Roller is the wheel that rests on either end of the mini car's bumper and glides against the wall of the course. This allows the car to change direction and maintain stability. Conventional roller will do fine on a car with average speed, but, on a much faster car, aluminum or ball-bearing rollers must be purchased to acquire additional downforce and stability. These rollers do not tilt in angle as the conventional plastic rollers, and, therefore, have better chance in preventing the car from flinging off the course. Ball-bearing rollers have small metal balls around the internal ring, on which the roller spins, in order to minimize friction. Some rollers consist of two rollers on a pole -one at the base and other at the top-, so that they may offer the best stability. There are three types of roller arrangements. The first one is in which all rollers are same-sized, and this is for straight courses. The second arrangement, in which larger rollers are stationed in the front, is less stable when running through corners but minimizes speed losses; the third arrangement, in which smaller rollers are put in the front, is more stable when running through corners but the car is more susceptible to speed losses as it pushes into the wall.

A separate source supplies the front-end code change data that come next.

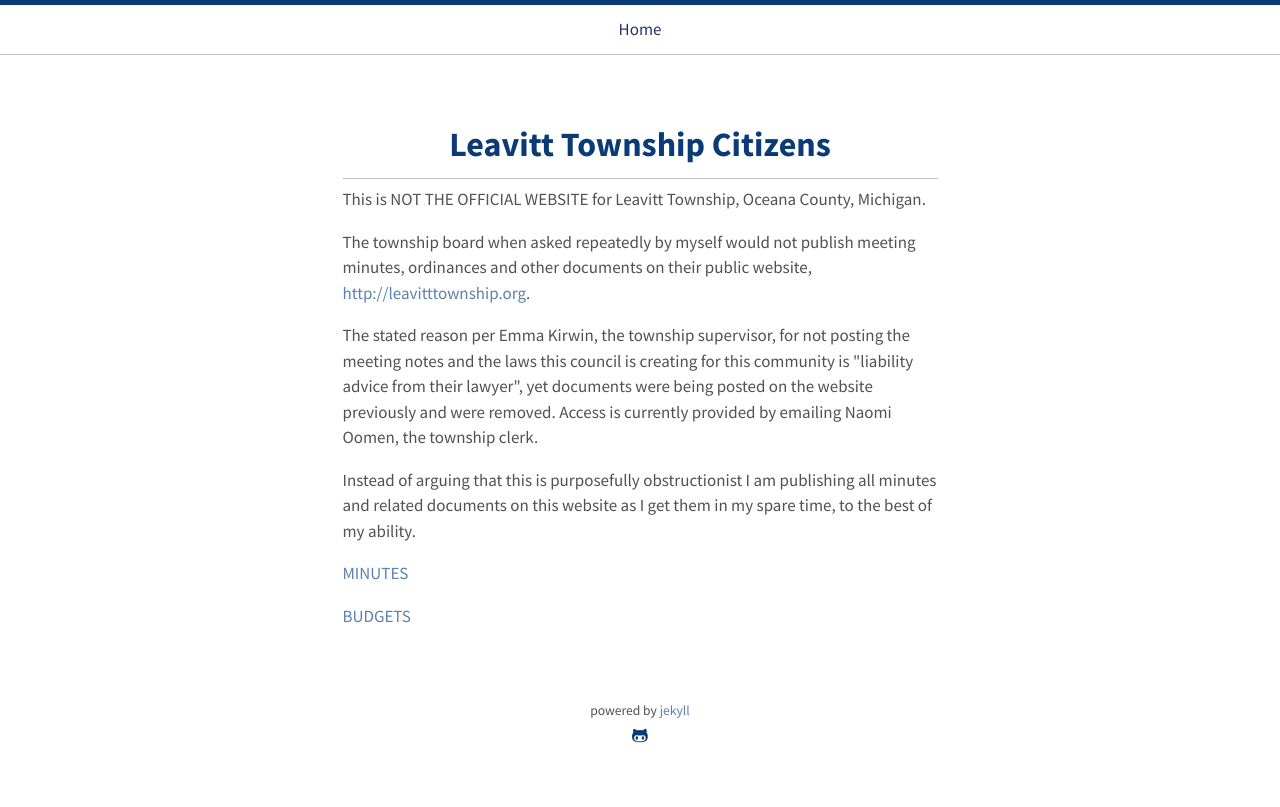
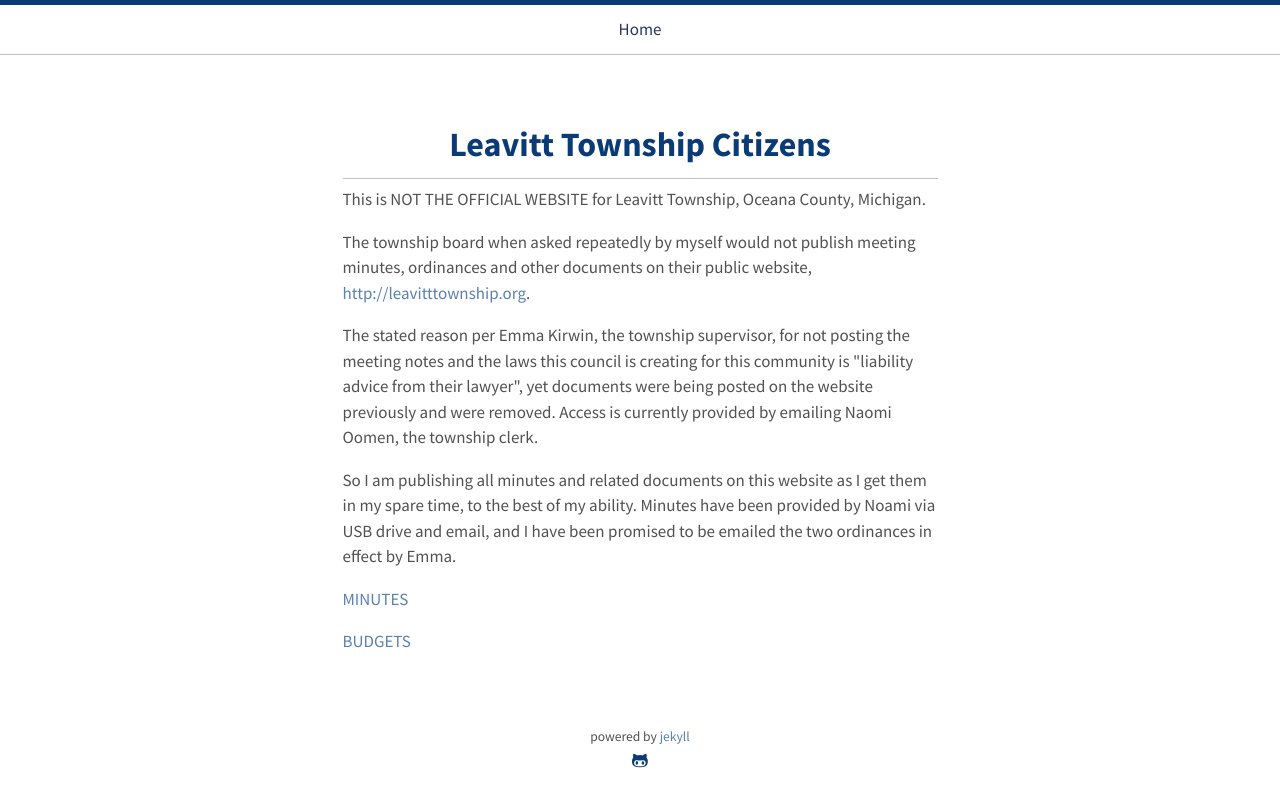
Before and after one commit to honestgov/leavitttownship.us, a Jekyll site: the page built from docs/index.html, in a window 1280 px wide. Shown: the top 807 px of the page. Built offline with Jekyll 4.4.1, drawn with Linux system fonts in a browser that asks for light colours.

Commit message:
Update index.html

```diff
--- a/docs/index.html
+++ b/docs/index.html
@@ -23,7 +23,7 @@ title: Home
       The stated reason per Emma Kirwin, the township supervisor, for not posting the meeting notes and the laws this council is creating for this community is "liability advice from their lawyer", yet documents were being posted on the website previously and were removed. Access is currently provided by emailing Naomi Oomen, the township clerk.
     </p>
     <p>
-      Instead of arguing that this is purposefully obstructionist I am publishing all minutes and related documents on this website as I get them in my spare time, to the best of my ability.
+      So I am publishing all minutes and related documents on this website as I get them in my spare time, to the best of my ability. Minutes have been provided by Noami via USB drive and email, and I have been promised to be emailed the two ordinances in effect by Emma.
     </p>
 
     <p><a href="https://github.com/honestgov/leavitttownship.us/tree/main/minutes">MINUTES</a></p>
```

- ↑ Tamiya USA Product Page
- ↑ "ミニ四駆情報". Tamiya. Retrieved 2007-01-21.
- ↑ MINI4WD.IT Mini 4wd Granprix photos in the world
- ↑ Team Storm Mini 4WD hobby page
- ↑ ANS profile on Dash! Yonkuro
- ↑ ANS profile on Bakusou Kyoudai Let's & Go
- ↑ Mini 4WD Extreme
- ↑ Tamiya USA Article On Mini 4WD Pro
- ↑ Tower Hobbies Product Display
- ↑ Mini 4WD Extreme Info On Motors
- ↑ Mini 4WD Hobby Info On Gear
- ↑ 12.0 12.1 Mini 4WD Extreme Info On Wheels
- ↑ Mini 4WD Hobby Info On Tires
- ↑ Mini 4WD Hobby Info On Rollers
- Mini 4WD Online (Japanese)
- Mini 4WD Extreme
- The Biggest Mini 4WD Boxart Gallery
- MINI4WD.IT 3600 mini 4WD images, Granprix in Italy, special info and videos
- Bakusou Kyoudai Let's & Go fansite
- Team Storm Mini 4WD world
- HONG KONG MINI 4WD ASSOCIATION
- EMPEROR RACING @ EMPRESS SPEEDWAY - Mini 4WD Speedway/Forum of Hong Kong
- Indonesia Mini4wd